Airdrop pulls moisture out of even the driest Aussie skies to provide water for farming, just like the moisture vaporators of Tatooine.
(Airdrop Moisture Vaporator)
Edward Linacre of Swinburne University of Technology in Melbourne has tapped the Namib beetle - a desert dwelling species that survives in the most arid conditions on Earth - to create an irrigation system that can pull liquid moisture straight out of dry desert air.
Airdrop, as the system is known, borrows a trick from the Namib beetle, which can live in areas that receive just half an inch of rain per year by harvesting the moisture from the air that condenses on its back during the early morning hours. A hydrophilic skin helps to snare water molecules passing on the breeze, which then accumulate into droplets of consumable liquid water.
Airdrop mimics this idea, though on a larger scale. The self-powering device pumps air into a network of underground pipes, where it cools enough for water to condense. From there the moisture is delivered to the roots of nearby plants. Linacre's calculations show that about 11.5 millilitres can be harvested from every cubic metre of air, and further development could raise that number even higher.
As sf fans know, the only way to farm on Tatooine was to use moisture vaporators to pull water out of the air:, using a "vaporator sunk securely through sand and into deeper rock":
For human purposes, however, the water of Tatooine was only marginally accessible. The atmosphere yielded its moisture with reluctance. It had to be coaxed down out of the hard blue sky -- coaxed, forced, yanked down to the parched surface.
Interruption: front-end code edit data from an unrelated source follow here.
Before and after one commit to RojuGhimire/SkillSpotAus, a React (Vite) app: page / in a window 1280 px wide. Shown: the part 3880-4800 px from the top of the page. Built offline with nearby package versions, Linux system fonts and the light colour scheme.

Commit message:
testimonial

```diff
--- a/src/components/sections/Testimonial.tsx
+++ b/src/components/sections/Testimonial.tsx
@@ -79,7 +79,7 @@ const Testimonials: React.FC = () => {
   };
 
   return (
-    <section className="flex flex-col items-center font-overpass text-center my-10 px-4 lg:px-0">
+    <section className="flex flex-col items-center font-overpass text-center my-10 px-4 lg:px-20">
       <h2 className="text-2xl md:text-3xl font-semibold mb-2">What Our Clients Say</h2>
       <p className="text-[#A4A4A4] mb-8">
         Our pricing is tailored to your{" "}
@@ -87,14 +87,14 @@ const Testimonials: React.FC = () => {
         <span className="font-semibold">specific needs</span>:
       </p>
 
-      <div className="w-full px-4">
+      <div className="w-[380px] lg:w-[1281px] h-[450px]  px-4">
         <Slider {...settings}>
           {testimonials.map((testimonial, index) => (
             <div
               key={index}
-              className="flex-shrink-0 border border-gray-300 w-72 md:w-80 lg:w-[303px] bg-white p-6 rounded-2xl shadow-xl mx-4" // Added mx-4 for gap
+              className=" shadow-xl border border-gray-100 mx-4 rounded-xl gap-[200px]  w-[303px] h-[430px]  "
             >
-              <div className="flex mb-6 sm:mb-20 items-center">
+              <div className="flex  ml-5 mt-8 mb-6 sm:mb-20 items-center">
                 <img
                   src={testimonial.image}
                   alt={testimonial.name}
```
Luke Skywalker was twice the age of the 10-year-old vaporator, but much less secure. At the moment he was swearing softly at a recalcitrant valve adjuster on the temperamental device.
(Read more about Lucas' vaporator)
Seabreacher, H.G. Winter's 1939 Torpoon
'Ken lay full-length in the padded body compartment, his feet resting on the controlling bars of the directional planes, hands on the torpoon's engine levers.' - HG Winters, 1939.